* PROBLEM STATEMENT *
Please return every line in the following data that includes the string "modal".

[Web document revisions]
____________________

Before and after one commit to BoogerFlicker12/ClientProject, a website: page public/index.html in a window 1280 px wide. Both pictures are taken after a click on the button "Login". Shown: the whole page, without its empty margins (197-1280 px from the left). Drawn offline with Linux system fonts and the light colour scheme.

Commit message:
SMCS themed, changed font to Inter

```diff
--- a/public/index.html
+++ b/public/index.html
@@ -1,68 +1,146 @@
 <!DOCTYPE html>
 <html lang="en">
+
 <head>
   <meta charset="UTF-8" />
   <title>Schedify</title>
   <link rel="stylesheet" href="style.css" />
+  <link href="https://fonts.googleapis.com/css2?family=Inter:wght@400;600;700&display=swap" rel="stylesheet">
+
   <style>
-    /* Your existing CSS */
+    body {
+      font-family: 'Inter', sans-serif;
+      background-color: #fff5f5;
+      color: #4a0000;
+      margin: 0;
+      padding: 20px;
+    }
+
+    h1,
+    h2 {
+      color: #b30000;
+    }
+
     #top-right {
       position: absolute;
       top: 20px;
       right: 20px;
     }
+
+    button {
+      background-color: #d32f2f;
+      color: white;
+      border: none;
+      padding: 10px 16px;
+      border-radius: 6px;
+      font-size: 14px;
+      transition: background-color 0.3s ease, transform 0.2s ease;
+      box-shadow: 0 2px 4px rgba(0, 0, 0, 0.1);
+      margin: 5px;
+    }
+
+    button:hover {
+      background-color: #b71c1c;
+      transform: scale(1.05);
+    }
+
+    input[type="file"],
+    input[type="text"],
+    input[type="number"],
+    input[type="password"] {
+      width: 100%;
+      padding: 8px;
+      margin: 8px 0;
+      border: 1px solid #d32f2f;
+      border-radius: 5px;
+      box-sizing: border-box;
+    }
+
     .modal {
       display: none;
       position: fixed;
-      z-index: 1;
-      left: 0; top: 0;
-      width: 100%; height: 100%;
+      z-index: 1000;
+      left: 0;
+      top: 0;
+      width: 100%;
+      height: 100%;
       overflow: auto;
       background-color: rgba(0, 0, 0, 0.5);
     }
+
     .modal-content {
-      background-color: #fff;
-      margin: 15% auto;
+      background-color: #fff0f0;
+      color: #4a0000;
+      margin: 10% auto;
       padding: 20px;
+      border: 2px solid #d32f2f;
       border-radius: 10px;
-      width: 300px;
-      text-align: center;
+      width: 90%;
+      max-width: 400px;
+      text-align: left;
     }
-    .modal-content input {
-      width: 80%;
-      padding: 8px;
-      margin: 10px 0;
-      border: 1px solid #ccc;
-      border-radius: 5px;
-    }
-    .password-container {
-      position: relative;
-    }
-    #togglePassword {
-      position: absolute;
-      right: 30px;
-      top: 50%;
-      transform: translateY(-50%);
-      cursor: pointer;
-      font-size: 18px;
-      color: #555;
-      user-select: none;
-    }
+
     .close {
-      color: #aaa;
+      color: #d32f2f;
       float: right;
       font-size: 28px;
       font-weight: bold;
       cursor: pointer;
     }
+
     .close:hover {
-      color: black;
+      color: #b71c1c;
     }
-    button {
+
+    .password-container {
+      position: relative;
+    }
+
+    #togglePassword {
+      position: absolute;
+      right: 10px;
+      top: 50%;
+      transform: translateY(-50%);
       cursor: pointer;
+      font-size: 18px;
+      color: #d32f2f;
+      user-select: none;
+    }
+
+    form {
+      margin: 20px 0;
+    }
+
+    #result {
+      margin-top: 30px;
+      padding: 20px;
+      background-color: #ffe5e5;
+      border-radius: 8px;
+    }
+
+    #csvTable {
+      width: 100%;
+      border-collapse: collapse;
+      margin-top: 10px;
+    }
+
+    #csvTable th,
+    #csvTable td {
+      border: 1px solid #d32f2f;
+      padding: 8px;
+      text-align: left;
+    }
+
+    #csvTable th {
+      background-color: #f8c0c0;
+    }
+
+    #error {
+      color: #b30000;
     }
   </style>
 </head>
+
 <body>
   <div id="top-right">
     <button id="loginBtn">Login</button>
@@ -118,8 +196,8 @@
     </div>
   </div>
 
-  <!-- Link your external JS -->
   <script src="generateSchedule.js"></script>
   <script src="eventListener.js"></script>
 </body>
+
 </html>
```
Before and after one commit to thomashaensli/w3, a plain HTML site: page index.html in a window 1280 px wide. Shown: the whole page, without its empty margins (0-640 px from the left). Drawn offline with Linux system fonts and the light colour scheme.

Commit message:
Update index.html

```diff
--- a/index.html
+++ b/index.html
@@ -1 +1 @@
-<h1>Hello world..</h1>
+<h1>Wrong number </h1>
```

____________________

* WRITTEN SOLUTION *
     .modal {
     .modal-content {
-    .modal-content input {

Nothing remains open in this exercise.